The Gordon College gathering was, in part, a temporary think-tank on how we can haul the thud into an echo chamber. Luminaries and authors such as Katharine Hayhoe, Peter Illyn, Allen Johnson, Dorothy Boorse, Howard Snyder, Jonathan Moo, John Elwood, Lowell Bliss, and Nancy Sleeth spoke on a variety of topics - often weaving in hope and messaging - and there were break-out sessions and field trips. Meanwhile, follow-up steps were already afoot before the conference began. Brian Webb, Houghton College's sustainability coordinator, is spearheading Climate Caretakers, which he characterizes as a "campaign at mobilizing Christians to prayer and action." Webb is also ramping up a plan for an evangelical presence at the United Nations Paris COP gathering in December.
But, for me, the conference meant far more than plenary and breakout sessions and multi-point plans. I was hearing the gracious chorus once more. No one growled paranoia. No one proposed unworkable schemes. The participants reminded me of the gentle, joyful, and warm evangelicals who wooed me into the faith when I was a teenager. I remembered my seminary professors at nearby Gordon-Conwell, from which I graduated in 1989, who taught me about the distinction between literally-minded fundamentalists and more broad-minded evangelicals, who still hold a high view of Scripture while wielding more sophisticated methods of interpretation.
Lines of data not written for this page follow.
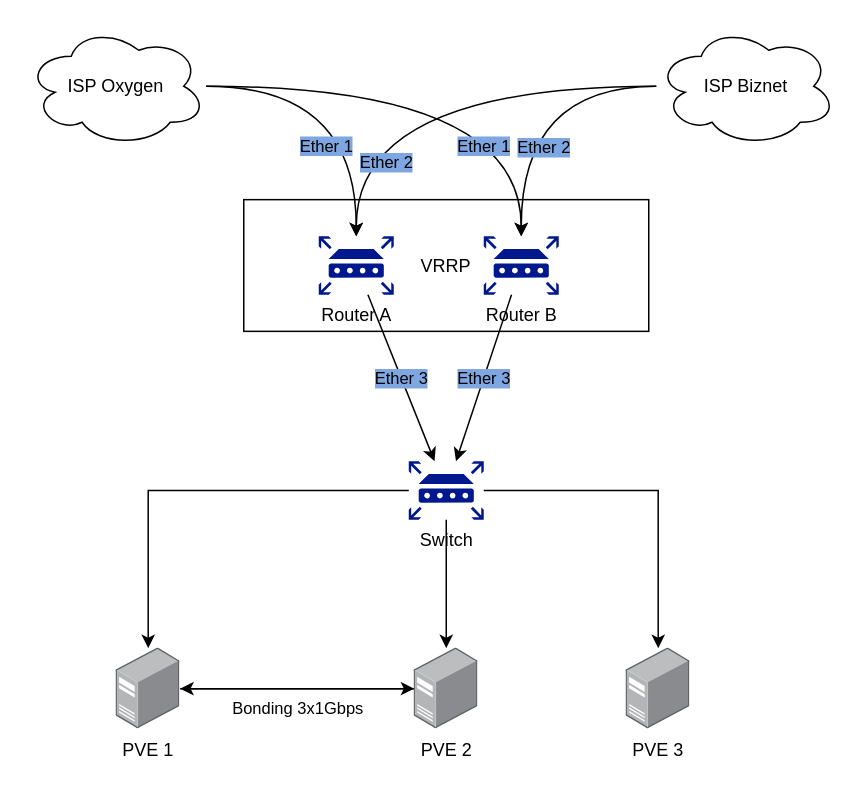
WaxArsatia/Random keeps this draw.io diagram as page "Current" (1 of 2) of drawio/Network Topology Bullnium.drawio. Above is the earlier version. Source tidied: cells renumbered, new cells numbered last; positions are measured from the earlier drawing's top-left corner, leaving out a move shared by most shapes. Both pictures are drawn from the tidied source at 150%, with x=0, y=0 at pixel (26, 26).
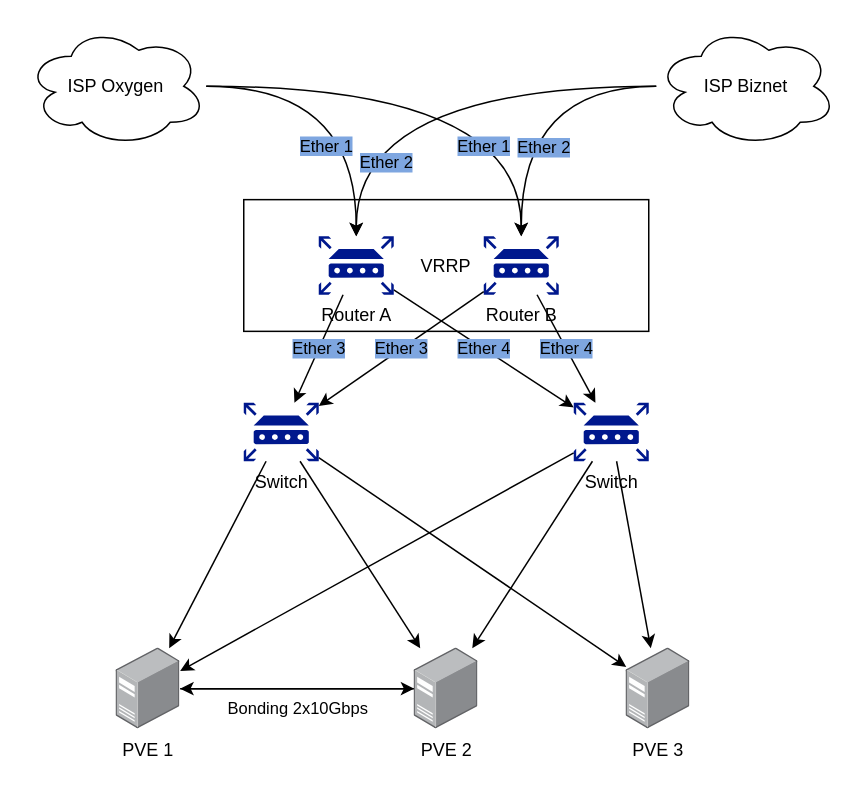
Above is the later version.

The change refers to these unchanged cells:
```xml
<mxCell id="4" value="Router A" style="sketch=0;shadow=0;dashed=0;html=1;strokeColor=none;labelPosition=center;verticalLabelPosition=bottom;verticalAlign=top;align=center;fillColor=#00188D;shape=mxgraph.mscae.enterprise.router;" parent="1" vertex="1">
  <mxGeometry x="195" y="140" width="50" height="39" as="geometry" />
</mxCell>
<mxCell id="14" value="PVE 1" style="image;points=[];html=1;align=center;shadow=0;dashed=0;image=img/lib/allied_telesis/computer_and_terminals/Server_Desktop.svg;" parent="1" vertex="1">
  <mxGeometry x="60" y="414.6" width="42.6" height="54" as="geometry" />
</mxCell>
<mxCell id="16" value="PVE 2" style="image;points=[];html=1;align=center;shadow=0;dashed=0;image=img/lib/allied_telesis/computer_and_terminals/Server_Desktop.svg;" parent="1" vertex="1">
  <mxGeometry x="258.7" y="414.6" width="42.6" height="54" as="geometry" />
</mxCell>
<mxCell id="17" value="PVE 3" style="image;points=[];html=1;align=center;shadow=0;dashed=0;image=img/lib/allied_telesis/computer_and_terminals/Server_Desktop.svg;" parent="1" vertex="1">
  <mxGeometry x="400" y="414.6" width="42.6" height="54" as="geometry" />
</mxCell>
<mxCell id="18" value="Router B" style="sketch=0;shadow=0;dashed=0;html=1;strokeColor=none;labelPosition=center;verticalLabelPosition=bottom;verticalAlign=top;align=center;fillColor=#00188D;shape=mxgraph.mscae.enterprise.router;" parent="1" vertex="1">
  <mxGeometry x="305" y="140" width="50" height="39" as="geometry" />
</mxCell>
```

What changed in the source:
```diff
@@
+    <mxCell id="22" value="Ether 4" style="rounded=0;jettySize=auto;html=1;labelBackgroundColor=#7EA6E0;" parent="1" edge="1" source="4" target="27">
+      <mxGeometry relative="1" as="geometry" />
+    </mxCell>
@@
-    <mxCell id="9" style="edgeStyle=orthogonalEdgeStyle;rounded=0;jettySize=auto;html=1;" parent="1" edge="1" source="12" target="14">
+    <mxCell id="9" style="rounded=0;jettySize=auto;html=1;" parent="1" edge="1" source="12" target="14">
       <mxGeometry relative="1" as="geometry" />
     </mxCell>
-    <mxCell id="10" style="edgeStyle=orthogonalEdgeStyle;rounded=0;jettySize=auto;html=1;" parent="1" edge="1" source="12" target="16">
+    <mxCell id="10" style="rounded=0;jettySize=auto;html=1;" parent="1" edge="1" source="12" target="16">
       <mxGeometry relative="1" as="geometry" />
     </mxCell>
-    <mxCell id="11" style="edgeStyle=orthogonalEdgeStyle;rounded=0;jettySize=auto;html=1;" parent="1" edge="1" source="12" target="17">
+    <mxCell id="11" style="rounded=0;jettySize=auto;html=1;" parent="1" edge="1" source="12" target="17">
       <mxGeometry relative="1" as="geometry" />
     </mxCell>
     <mxCell id="12" value="Switch" style="sketch=0;shadow=0;dashed=0;html=1;strokeColor=none;labelPosition=center;verticalLabelPosition=bottom;verticalAlign=top;align=center;fillColor=#00188D;shape=mxgraph.mscae.enterprise.router;" parent="1" vertex="1">
-      <mxGeometry x="255" y="290" width="50" height="39" as="geometry" />
+      <mxGeometry x="145" y="251" width="50" height="39" as="geometry" />
     </mxCell>
@@
-    <mxCell id="15" value="&lt;div&gt;Bonding 3x1Gbps&lt;br&gt;&lt;/div&gt;" style="edgeStyle=orthogonalEdgeStyle;rounded=0;jettySize=auto;html=1;verticalAlign=top;" parent="1" edge="1" source="16" target="14">
+    <mxCell id="15" value="&lt;div&gt;Bonding 2x10Gbps&lt;br&gt;&lt;/div&gt;" style="edgeStyle=orthogonalEdgeStyle;rounded=0;jettySize=auto;html=1;verticalAlign=top;" parent="1" edge="1" source="16" target="14">
       <mxGeometry relative="1" as="geometry" />
     </mxCell>
@@
+    <mxCell id="23" value="&lt;span style=&quot;&quot;&gt;Ether 4&lt;br&gt;&lt;/span&gt;" style="rounded=0;jettySize=auto;html=1;labelBackgroundColor=#7EA6E0;" parent="1" edge="1" source="18" target="27">
+      <mxGeometry relative="1" as="geometry" />
+    </mxCell>
@@
+    <mxCell id="24" style="rounded=0;jettySize=auto;html=1;" parent="1" edge="1" source="27" target="14">
+      <mxGeometry relative="1" as="geometry" />
+    </mxCell>
+    <mxCell id="25" style="rounded=0;jettySize=auto;html=1;" parent="1" edge="1" source="27" target="16">
+      <mxGeometry relative="1" as="geometry" />
+    </mxCell>
+    <mxCell id="26" style="rounded=0;jettySize=auto;html=1;" parent="1" edge="1" source="27" target="17">
+      <mxGeometry relative="1" as="geometry" />
+    </mxCell>
+    <mxCell id="27" value="Switch" style="sketch=0;shadow=0;dashed=0;html=1;strokeColor=none;labelPosition=center;verticalLabelPosition=bottom;verticalAlign=top;align=center;fillColor=#00188D;shape=mxgraph.mscae.enterprise.router;" parent="1" vertex="1">
+      <mxGeometry x="365" y="251" width="50" height="39" as="geometry" />
+    </mxCell>
```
I dropped in on one of my favorites, the recently-retired Garth Rosell. His bear hug emblemized the grace of that second choir.
A few non-evangelicals attended the Gordon conference. On the final day, one admitted that she came with trepidation. Her fears were allayed. She loved the prayer, the worship, and the empathy. Her image of evangelicals crumbled and re-formed, and she now saw a group of loving "allies."
Her praise compelled me to rev-up my prayers: may the second chorus sing louder in the unfolding months. Perhaps Franklin Graham, whose sincerity I do not doubt, will eventually join and sing the song of grace.